Soldier tells of mock forced sex
'Laughing as Iraqi looters made to perform simulated sex acts'
OSNABRUECK, Germany -- The British soldier who took pictures of Iraqi detainees being abused by troops described how captured looters were forced to simulate sex acts while laughing soldiers watched.
Fusilier Gary Bartlam was giving evidence at the court martial of three fellow British soldiers accused of abusing and sexually humiliating detainees caught in an operation to deter theft of aid supplies from a base near Basra in May 2003.
Describing a scene he witnessed after more than 20 suspected looters had been captured and brought into the base to tidy up the mess they caused by pillaging, Bartlam said two detainees had been taken to a warehouse in the base complex.
"Basically, there was one in front and one behind, with their thumbs up, pretending to do it," he said.
Asked by prosecuting officer Nick Clapham to define what he meant by "it," Bartlam said: "Well, buggery."
Speaking quietly in a thick Staffordshire accent which prompted defense lawyers to ask for clarification several times, Bartlam said the troops were in a light-hearted mood.
"People were laughing and bantering on at what's actually going on, thinking it was funny," he said.
Like a number of other soldiers on the scene, he said he had taken photographs as a memento, something he said he frequently did while in Iraq.
"Some of them (the soldiers) jumped down, moved them around, pretending to give a blow job," he said.
"They got them on their knees, ordered them like," he said, adding that the soldiers had gestured to the detainees what they were to do but stressing that no actual sex acts had occurred.
"It was just acting.

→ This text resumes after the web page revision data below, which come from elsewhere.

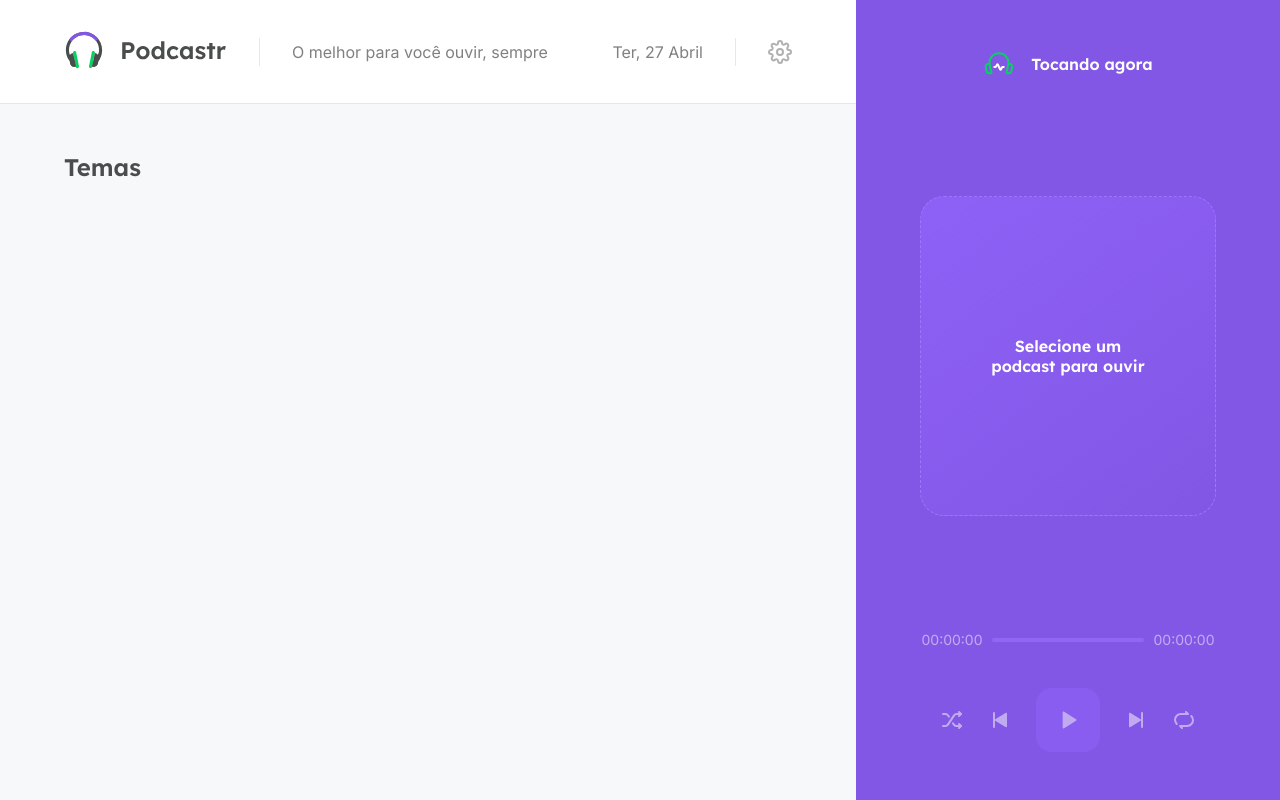
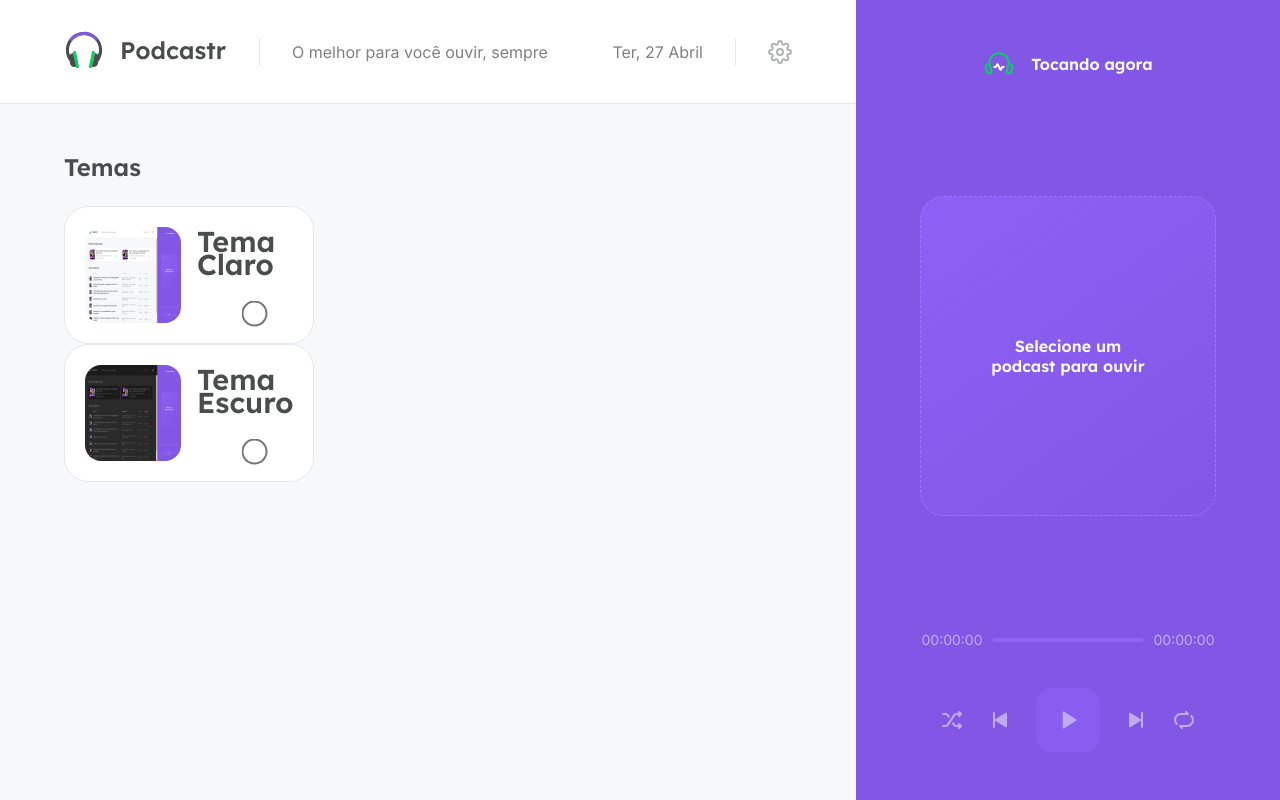
Before and after one commit to VitorGouveia/Podcastr, a Next.js app: page /settings in a window 1280 px wide. Built offline with nearby package versions, Linux system fonts and the light colour scheme.

Commit message:
Adds theme card in settings page

```diff
--- a/src/pages/settings.tsx
+++ b/src/pages/settings.tsx
@@ -1,5 +1,4 @@
 import Head from "next/head"
-import Image from "next/image"
 
 import styles from "../styles/settings.module.scss"
 
@@ -13,6 +12,31 @@ export default function Settings() {
 
       <section className={styles.themeSettings}>
         <h2>Temas</h2>
+
+        <ul>
+          <form>
+            <li>
+              <label>
+                <img width="192" height="192" src="light.jpg" alt="Tema Claro" />
+
+                <div className={styles.themeDetails}>
+                  <span>Tema Claro</span>
+                  <input type="radio" />
+                </div>
+              </label>
+            </li>
+            <li>
+              <label>
+                <img width="192" height="192" src="dark.png" alt="Tema Escuro" />
+
+                <div className={styles.themeDetails}>
+                  <span>Tema Escuro</span>
+                  <input type="radio" />
+                </div>
+              </label>
+            </li>
+          </form>
+        </ul>
       </section>
     </div>
   )
--- a/src/styles/settings.module.scss
+++ b/src/styles/settings.module.scss
@@ -11,6 +11,65 @@
 }
 
 .themeSettings {
+  ul {
+    list-style: none;
+    display: grid;
+    grid-template-columns: repeat(3, 1fr);
+    gap: 1.5rem;
+
+    li {
+      background: var(--white);
+      border: 1px solid var(--gray-100);
+      border-radius: 1.5rem;
+      position: relative;
+      cursor: pointer;
+
+      label {
+        display: flex;
+        align-items: center;
+        width: 100%;
+        height: 100%;
+        padding: 1.25rem;
+
+        img {
+          width: 6rem;
+          height: 6rem;
+          border-radius: 1rem;
+        }
+
+        .themeDetails {
+          display: flex;
+          flex-direction: column;
+          flex: 1;
+          margin-left: 1rem;
+
+          span {
+            display: block;
+            color: var(--gray-800);
+            font-family: Lexend, sans-serif;
+            font-weight: 600;
+            font-size: 1.8rem;
+            text-decoration: none;
+            line-height: 1.4rem;
+            margin-bottom: 1rem;
+
+            &:hover {
+              text-decoration: underline;
+            }
+          }
+
+          input {
+            padding: 1rem;
+            align-self: flex-end;
+            margin: 1rem 2rem 0 0;
+            transform: scale(2);
+          }
+        }
+      }
+
+
+    }
+  }
 }
 
 @media (max-width: 980px) {
```
Also changed, not shown: public/dark.png (added), public/light.jpg (added).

None of these sexual acts actually took place," he said.
Corporal Daniel Kenyon and lance corporals Darren Larkin and Mark Cooley are charged with mistreating a group of detainees during the incident described by Bartlam. They deny the charges, although Larkin has pleaded guilty to one count of assault.
Bartlam was convicted on similar charges in a separate court martial earlier this month.
The case came to light after Bartlam took photographs of the incident to be developed at a photo shop in his home town of Tamworth in England and was reported to police by shop staff. The photographs were made public last week, sparking worldwide outrage.
The trial is the latest in a series of hearings into alleged abuses by soldiers in Iraq since photographs of U.S. troops humiliating Iraqi prisoners at Baghdad's Abu Ghraib jail emerged last year.
Bartlam earlier described how the looters were captured and driven back into camp by soldiers who forced them to run along carrying boxes of powdered milk they had looted.
"We tapped some of them, hitting them. Some of them were falling back, just tapping them on the back of the legs to keep them running," he said.
He said he had seen and photographed an Iraqi suspended on a forklift truck driven by Cooley but said that Kenyon had appeared to be angry and had admonished Cooley, who is charged with disgraceful conduct of a cruel kind.
He himself had been worried by the incident but had not complained, partly because he had only recently recovered from a broken jaw after an assault by another lance corporal.